Belgium is improving its anyway remarkable record on human rights. The new government, that took office in October 2014, promised to establish a new National Human Rights Institution, for monitoring human rights. In many fields the situation might be described as excellent, especially regarding almost total improbability of extrajudicial killings, kidnappings, conscription of minors, denying the legal rights or right to privacy or similar misdeeds by authorities. Like in the rest of Europe, death penalty is abolished. Very high respect is paid also to women’s and girls’ rights and the equality of sexual minorities. Freedom of assembly, of expression and of opinion is highly regarded. Advancements have been made regarding the treatment in prisons or custody, even though not

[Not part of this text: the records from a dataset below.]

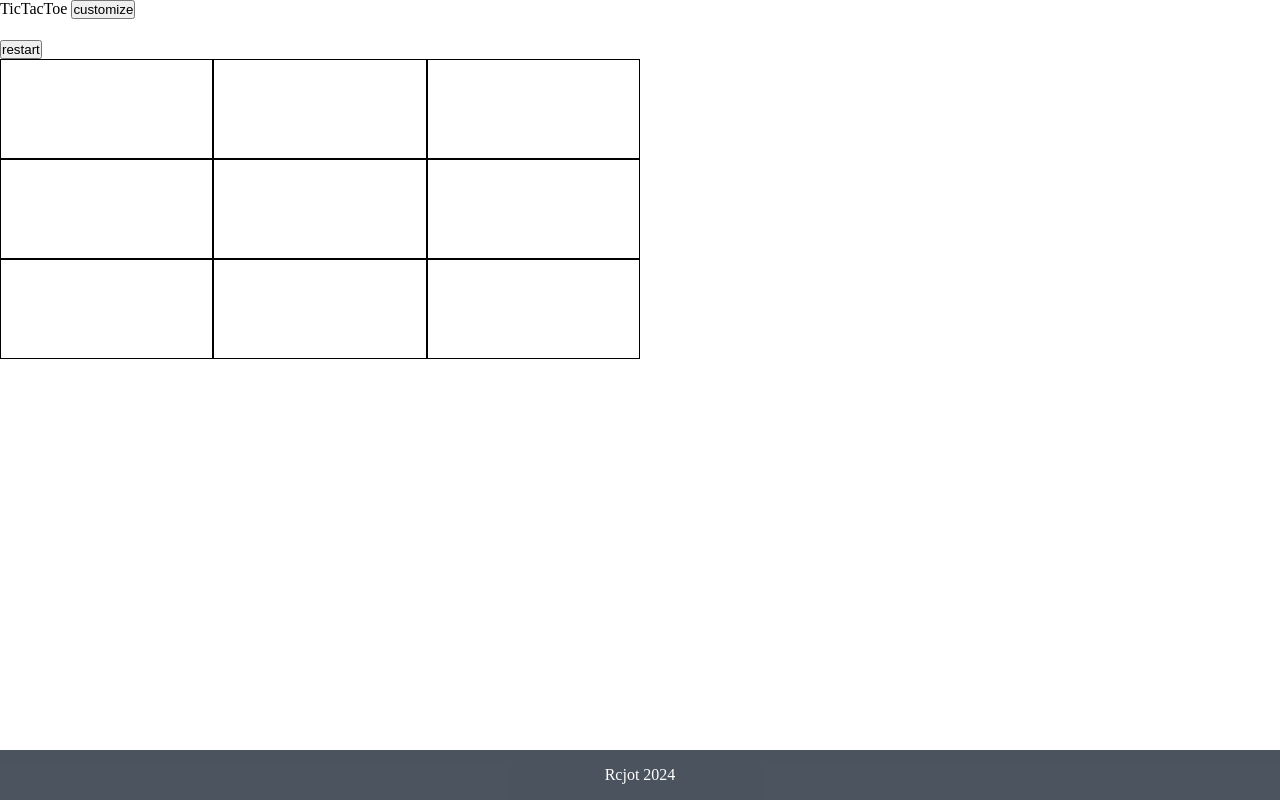
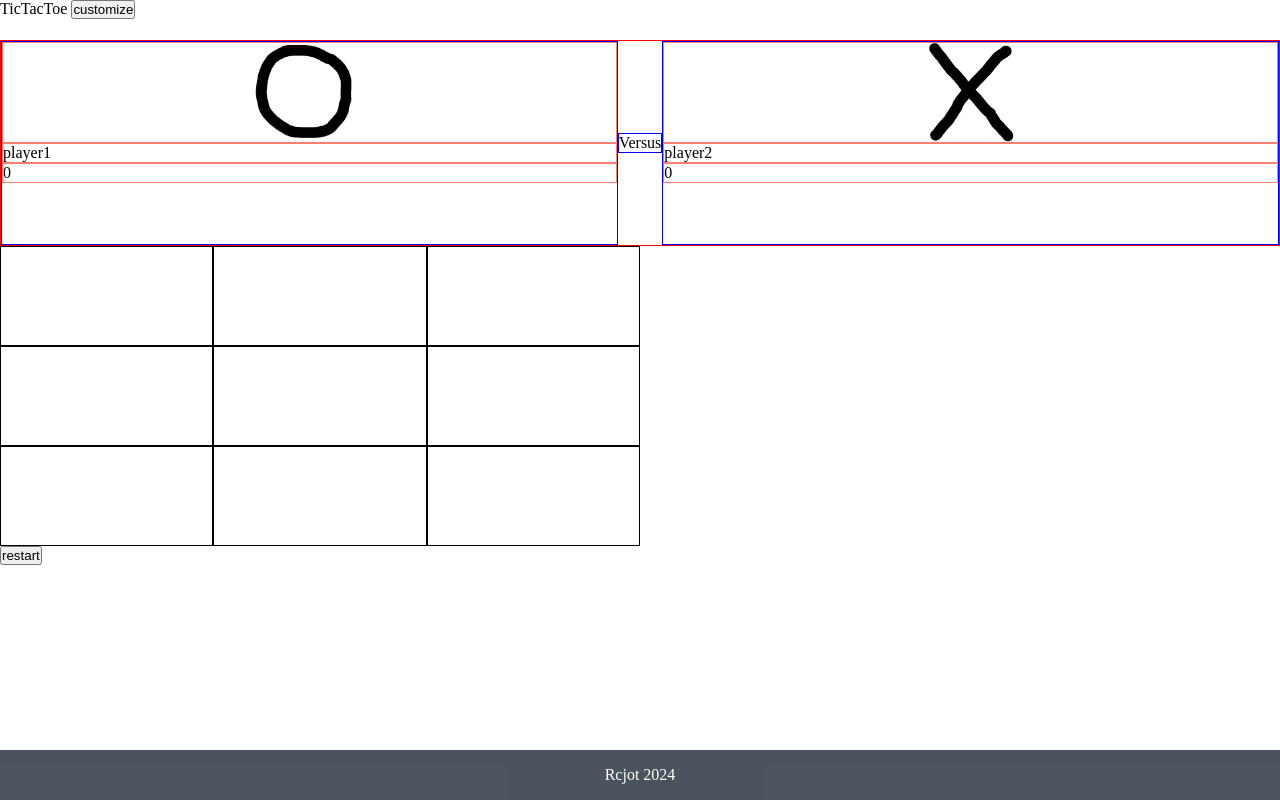
Before and after one commit to Rcjot/Project-Tic-Tac-Toe, a plain HTML site: page index.html in a window 1280 px wide. Drawn offline with Linux system fonts and the light colour scheme.

Commit message:
scoreBoard

```diff
--- a/index.html
+++ b/index.html
@@ -71,7 +71,20 @@
     </header>
 
     <main>
-        <button class="restart">restart</button>
+        <div class="scoreBoard">
+            <div class="player1Board">
+                <div class="player1Image"></div>
+                <div class="player1Name"></div>
+                <div class="player1Score"></div>
+            </div>
+            <div class="versus">Versus</div>
+            <div class="player2Board">
+                <div class="player2Image"></div>
+                <div class="player2Name"></div>
+                <div class="player2Score"></div>
+            </div>
+        </div>
+
         <div id="container">
             <button class="square" id="0"><div class="circle"></div></button>
             <button class="square" id="1"><div class="circle"></div></button>
@@ -83,7 +96,9 @@
             <button class="square" id="7"><div class="circle"></div></button>
             <button class="square" id="8"><div class="circle"></div></button>
         </div>
-        <div class="playAgain"></div>
+        <div class="playAgain">
+            <button class="restart">restart</button>
+        </div>
     </main>
 
 
--- a/script.js
+++ b/script.js
@@ -1,6 +1,9 @@
 (function(){
     Player = function (name,move) {
-        return {name,move};
+        let Score = 0;
+        const getScore = () => Score;
+        const addScore = () => Score++;
+        return {name,move, addScore, getScore};
     };
     const gameBoard = {
         player1_turn: true,
@@ -16,6 +19,8 @@
 
         init: function(){
             this.buttonEvent();
+            this.customizePlayerDlg();
+            this.appendtoScoreBoard();
         },
         buttonEvent: function(){
             for (let button of this.mybutton) {
@@ -27,7 +32,6 @@
             }
             const restartBtn = document.querySelector('.restart');
             restartBtn.addEventListener('click', () => this.restart());
-            this.customizePlayer();
         },
         restart: function(){
             this.player1_turn = true;
@@ -43,7 +47,15 @@
                 this.playAgainBtn.remove();
                 this.declaration.remove();
             }catch{console.log('no play again btn')};
-
+        },
+        gameFlow: function(){
+            let result = this.checkGameEnd();
+            if (this.gameEnd) {
+                for (let button of this.mybutton) {
+                    button.disabled = true;
+                }
+                this.endGameDOMCreate(result);
+            }
         },
         endGameDOMCreate: function(result) {
             const playAgaindiv = document.querySelector('.playAgain');
@@ -55,28 +67,27 @@
             this.playAgainBtn.addEventListener('click', () => this.restart());
             if (result === 'won') {
                 this.declaration.textContent =(this.player1_turn) ? this.player2.name + ' won!': this.player1.name + ' won!';
+                (this.player1_turn) ? this.player2.addScore() : this.player1.addScore();
             }else if (result === 'draw'){
                 this.declaration.textContent = "it's a draw!";
             }
+            this.appendtoScoreBoard();
         },
         renderMove: function (button){
-
             if (button === undefined){ // restart called block
                 for (let button of this.mybutton){
                     const insideButton = button.querySelector('div');
                     insideButton.textContent = '';
                     insideButton.style.backgroundImage = 'none';
                     insideButton.style.backgroundColor = 'transparent';
-
                 }
             }else {
                 const insideButton = button.querySelector('div');
-
                 if (this.player1_turn) {
-                    (this.player1.move.length === 1) ? (insideButton.textContent = this.player1.move) : (insideButton.style.backgroundImage = this.player1.move);
+                    (this.player1.move.length === 1) ? (insideButton.textContent = this.player1.move) : (insideButton.style.backgroundImage = `url(images/${this.player1.move}.webp`);
                     insideButton.style.backgroundColor = 'rgba(82, 127, 187, 0.4)';
                 }else{
-                    (this.player2.move.length === 1) ? (insideButton.textContent = this.player2.move) : (insideButton.style.backgroundImage = this.player2.move);
+                    (this.player2.move.length === 1) ? (insideButton.textContent = this.player2.move) : (insideButton.style.backgroundImage = `url(images/${this.player2.move}.webp)`);
                     insideButton.style.backgroundColor = 'rgba(154, 205, 50, 0.4)';
                 }
             }
@@ -90,15 +101,6 @@
                 this.player1_turn = true;
             }
             this.gameFlow();
-        },
-        gameFlow: function(){
-            let result = this.checkGameEnd();
-            if (this.gameEnd) {
-                for (let button of this.mybutton) {
-                    button.disabled = true;
-                }
-                this.endGameDOMCreate(result);
-            }
         },
         checkGameEnd: function(){
             if (this.checkRows() || this.checkColumns() || this.checkDiagonals()){
@@ -132,7 +134,7 @@
                 && this.gameBoard[2] == this.gameBoard[4]
                 && this.gameBoard[4] == this.gameBoard[6]) return true;
         },
-        customizePlayer: function(){ //this could be better!
+        customizePlayerDlg: function(){
             const customizeBtn = document.querySelector('.customize');
             customizeBtn.addEventListener('click', () => {
                 dialog = document.querySelector('dialog');
@@ -141,26 +143,46 @@
                 closeBtn.addEventListener('click', () => dialog.close());
                 const confirmBtn = document.querySelector('#confirmBtn');
                 confirmBtn.addEventListener('click', () => {
+                   this.setCustomizeChanges();
+                   this.appendtoScoreBoard();
+                })
+            });
+        },
+        setCustomizeChanges: function(){
             const name1 = document.querySelector('#name1');
             const name2 = document.querySelector('#name2');
             try {
                 const selected = document.querySelector ('input[name="choice"]:checked');
-                        this.player1 = Player(name1.value,`url(images/${selected.value}.webp`);
+                this.player1 = Player(name1.value,selected.value);
             }catch (error) {
                 console.log('error');
                 this.player1 = Player(name1.value,'O');
             }
             try {
                 const selected2 = document.querySelector('input[name="choice2"]:checked');
-                        this.player2 = Player(name2.value, `url(images/${selected2.value}.webp)`);
+                this.player2 = Player(name2.value, selected2.value);
             } catch (error) {
                 this.player2 = Player(name2.value, 'X');
             }
             dialog.close();
             this.restart();
-                })
-            });
+        },
+        appendtoScoreBoard: function(){
+            const player1Image = document.querySelector('.player1Image');
+            const player1Name = document.querySelector('.player1Name');
+            const player1Score = document.querySelector('.player1Score');
+            const player2Image = document.querySelector('.player2Image');
+            const player2Name = document.querySelector('.player2Name');
+            const player2Score = document.querySelector('.player2Score');
+            player1Image.style.backgroundImage = `url(images/${this.player1.move}.png)`
+            player2Image.style.backgroundImage = `url(images/${this.player2.move}.png)`
+            player1Name.textContent = this.player1.name;
+            player2Name.textContent = this.player2.name;
+            player1Score.textContent = this.player1.getScore();
+            player2Score.textContent = this.player2.getScore();
+
         }
+
     }
     gameBoard.init();
 
--- a/style.css
+++ b/style.css
@@ -120,6 +120,51 @@ dialog {
 }
 
 /* end of dlg styling */
+main {
+    display: flex;
+    flex-direction: column;
+}
+main > * {
+    flex:1;
+}
+/* scoreboard start styling */
+.scoreBoard {
+    border: 1px solid red;
+    display: flex;
+}
+.scoreBoard > * {
+    flex: 1;
+    border: 1px solid blue;
+}
+.player1Board, .player2Board {
+    display: flex;
+    flex-direction: column;
+}
+.player1Board > *, .player2Board > * {
+
+    border: 1px solid salmon;
+}
+
+.player1Image {
+    height: 50%;
+
+    background-size: contain;
+    background-repeat: no-repeat;
+    background-position: center;
+}
+
+.player2Image {
+    height: 50%;
+    background-size: contain;
+    background-repeat: no-repeat;
+    background-position: center;
+}
+.versus {
+    margin: auto;
+    text-align: center;
+    max-width: fit-content;
+}
+/* scoreboard end styling */
 #container {
     width: 50%;
     display: grid;
@@ -139,16 +184,7 @@ button {
 
 
 }
-/* .circle {
-    height: 70px;
-    width: 70px;
-    margin: auto;
-    background-image: url(images/aya.webp);
-    background-repeat: no-repeat;
-    background-position: center;
-    background-color: aliceblue;
-    border-radius: 20px;
-} */
+
  .circle{
     height: 75px;
     width: 75px;
@@ -163,6 +199,12 @@ button {
     background-position: 5px 3px;
  }
 
+.playAgain {
+    display: flex;
+    align-items: flex-start;
+}
+
+
 footer {
     display: flex;
     background-color: rgba(31, 41, 55, 0.8);
```
Also changed, not shown: images/O.png (added), images/X.png (added). Lines whose indentation alone changed are shown as unchanged.
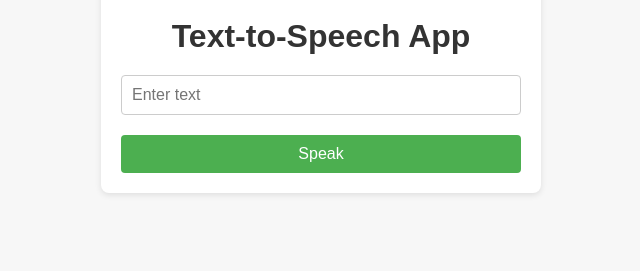
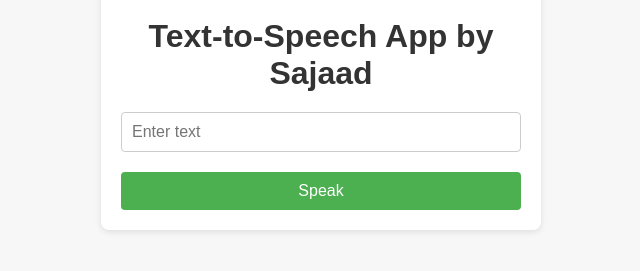
Before and after one commit to sajaadkhan7/speak-app, a plain HTML site: page index.html in a window 1280 px wide. Shown: the part 243-514 px from the top of the page, without its empty margins (319-959 px from the left). Drawn offline with Linux system fonts and the light colour scheme.

Commit message:
Update index.html

```diff
--- a/index.html
+++ b/index.html
@@ -64,7 +64,7 @@
   <body>
     <div class="container">
     <img src="logo.png" alt="Logo" class="logo">
-    <h1>Text-to-Speech App</h1>
+    <h1>Text-to-Speech App by Sajaad</h1>
     <input type="text" id="text-input" placeholder="Enter text">
     <button onclick="speakText()">Speak</button>
   </div>
```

much is done regarding overcrowding. Security forces are under strict civilian and democratic control and bound (and trained) to respect human rights. Eradication of child or other involuntary or slave labour is under way, even though the struggle against sex slavery will take time. The treatment of migrant workers, as well as of refugees or asylum seekers could improve. Freedom of thought is occasionally endangered, from various sides, be it by too strictly formulated rules of political correctness or through societal pressure from various ethnic, ideological or other interest groups. Minority rights should be advanced to match other high human rights’ standards. Linguistic rights of the people living in areas where their mother-tongue is in minority should be implemented alongside a more active state and societal support to multilingualism.